Exercise: All pictures are to be dropped, and the remaining data set down exactly.

========

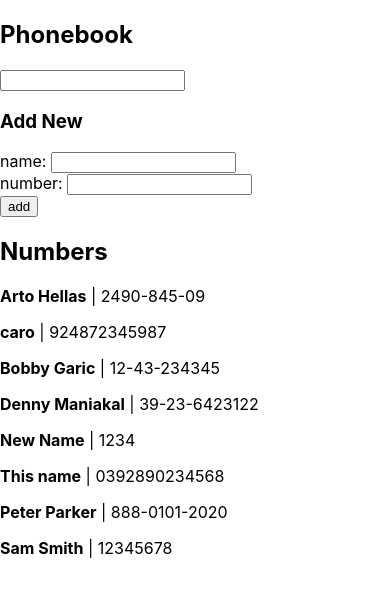
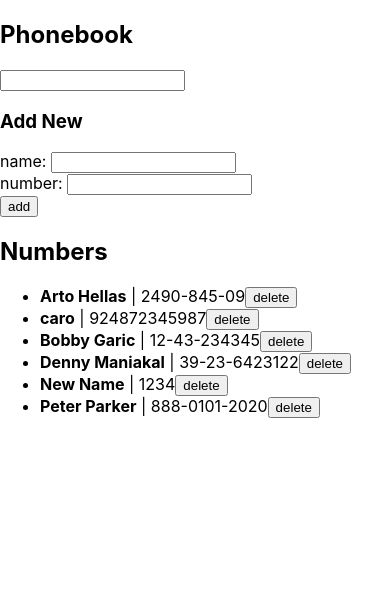
Before and after one commit to prb01/fullstackopen, a React (Create React App) app in the folder part2/phonebook/: page / in a window 390 px wide. Shown: the top 596 px of the page. Built offline with nearby package versions, Linux system fonts and the light colour scheme; data requests are answered from the project's data file.

Commit message:
2.17: Phonebook step9 completed (delete)

```diff
--- a/part2/phonebook/db.json
+++ b/part2/phonebook/db.json
@@ -26,19 +26,9 @@
       "id": 5
     },
     {
-      "name": "This name",
-      "number": "0392890234568",
-      "id": 6
-    },
-    {
       "name": "Peter Parker",
       "number": "888-0101-2020",
       "id": 7
-    },
-    {
-      "name": "Sam Smith",
-      "number": "12345678",
-      "id": 8
     }
   ]
 }
--- a/part2/phonebook/src/App.js
+++ b/part2/phonebook/src/App.js
@@ -53,6 +53,20 @@ const App = () => {
       })
   }
 
+  const deleteNumber = id => {
+    const person = persons.find(person => person.id === id)
+    const msg = `Are you sure you want to delete '${person.name}'?`
+
+    if (window.confirm(msg)) {
+      personService
+        .deletePerson(id)
+        .then(res => {
+          console.log(res);
+          setPersons(persons.filter(person => person.id !== id))
+        })
+    }
+  }
+
   const clearForm = () => {
     setNewName('')
     setNewNum('')
@@ -82,7 +96,9 @@ const App = () => {
         numChange={handleNumChange} />
 
       <h2>Numbers</h2>
-      <Numbers persons={personsToShow()} />
+      <ul>
+        <Numbers persons={personsToShow()} clickDelete={deleteNumber} />
+      </ul>
     </div>
   )
 }
--- a/part2/phonebook/src/components/Numbers.js
+++ b/part2/phonebook/src/components/Numbers.js
@@ -1,9 +1,13 @@
-const Numbers = ({ persons }) => (
-  persons.map((person, i) => <Number key={person.name} person={person} />)
+const Numbers = ({ persons, clickDelete }) => (
+  persons.map((person, i) =>
+  <Number key={person.name} person={person} clickDelete={() => clickDelete(person.id)} />)
 )
 
-const Number = ({ person }) => (
-  <p><b>{person.name}</b> | {person.number}</p>
+const Number = ({ person, clickDelete }) => (
+  <li>
+    <b>{person.name}</b> | {person.number}
+    <button onClick={clickDelete}>delete</button>
+  </li>
 )
 
 export default Numbers
--- a/part2/phonebook/src/services/persons.js
+++ b/part2/phonebook/src/services/persons.js
@@ -2,29 +2,28 @@ import axios from 'axios'
 
 const baseURL = 'http://localhost:3001/persons'
 
-function getAll() {
-  return (
+const getAll = () => (
   axios
     .get(baseURL)
     .then(res => res.data)
 )
-}
 
-function create(personObject) {
-  return (
+const create = personObject => (
   axios
     .post(baseURL, personObject)
     .then(res => res.data)
 )
-}
 
-function update(id, personObject) {
-  return (
+const update = (id, personObject) => (
   axios
     .put(`${baseURL}/${id}`, personObject)
     .then(res => res.data)
 )
-}
 
-const personService = { getAll, create, update }
+const deletePerson = id => (
+  axios
+    .delete(`${baseURL}/${id}`)
+)
+
+const personService = { getAll, create, update, deletePerson }
 export default personService
```
Lines whose indentation alone changed are shown as unchanged.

========

Answer below:
Before and after one commit to prb01/fullstackopen, a React (Create React App) app in the folder part2/phonebook/: page / in a window 390 px wide. Shown: the top 596 px of the page. Built offline with nearby package versions, Linux system fonts and the light colour scheme; data requests are answered from the project's data file.

Commit message:
2.17: Phonebook step9 completed (delete)

```diff
--- a/part2/phonebook/db.json
+++ b/part2/phonebook/db.json
@@ -26,19 +26,9 @@
       "id": 5
     },
     {
-      "name": "This name",
-      "number": "0392890234568",
-      "id": 6
-    },
-    {
       "name": "Peter Parker",
       "number": "888-0101-2020",
       "id": 7
-    },
-    {
-      "name": "Sam Smith",
-      "number": "12345678",
-      "id": 8
     }
   ]
 }
--- a/part2/phonebook/src/App.js
+++ b/part2/phonebook/src/App.js
@@ -53,6 +53,20 @@ const App = () => {
       })
   }
 
+  const deleteNumber = id => {
+    const person = persons.find(person => person.id === id)
+    const msg = `Are you sure you want to delete '${person.name}'?`
+
+    if (window.confirm(msg)) {
+      personService
+        .deletePerson(id)
+        .then(res => {
+          console.log(res);
+          setPersons(persons.filter(person => person.id !== id))
+        })
+    }
+  }
+
   const clearForm = () => {
     setNewName('')
     setNewNum('')
@@ -82,7 +96,9 @@ const App = () => {
         numChange={handleNumChange} />
 
       <h2>Numbers</h2>
-      <Numbers persons={personsToShow()} />
+      <ul>
+        <Numbers persons={personsToShow()} clickDelete={deleteNumber} />
+      </ul>
     </div>
   )
 }
--- a/part2/phonebook/src/components/Numbers.js
+++ b/part2/phonebook/src/components/Numbers.js
@@ -1,9 +1,13 @@
-const Numbers = ({ persons }) => (
-  persons.map((person, i) => <Number key={person.name} person={person} />)
+const Numbers = ({ persons, clickDelete }) => (
+  persons.map((person, i) =>
+  <Number key={person.name} person={person} clickDelete={() => clickDelete(person.id)} />)
 )
 
-const Number = ({ person }) => (
-  <p><b>{person.name}</b> | {person.number}</p>
+const Number = ({ person, clickDelete }) => (
+  <li>
+    <b>{person.name}</b> | {person.number}
+    <button onClick={clickDelete}>delete</button>
+  </li>
 )
 
 export default Numbers
--- a/part2/phonebook/src/services/persons.js
+++ b/part2/phonebook/src/services/persons.js
@@ -2,29 +2,28 @@ import axios from 'axios'
 
 const baseURL = 'http://localhost:3001/persons'
 
-function getAll() {
-  return (
+const getAll = () => (
   axios
     .get(baseURL)
     .then(res => res.data)
 )
-}
 
-function create(personObject) {
-  return (
+const create = personObject => (
   axios
     .post(baseURL, personObject)
     .then(res => res.data)
 )
-}
 
-function update(id, personObject) {
-  return (
+const update = (id, personObject) => (
   axios
     .put(`${baseURL}/${id}`, personObject)
     .then(res => res.data)
 )
-}
 
-const personService = { getAll, create, update }
+const deletePerson = id => (
+  axios
+    .delete(`${baseURL}/${id}`)
+)
+
+const personService = { getAll, create, update, deletePerson }
 export default personService
```
Lines whose indentation alone changed are shown as unchanged.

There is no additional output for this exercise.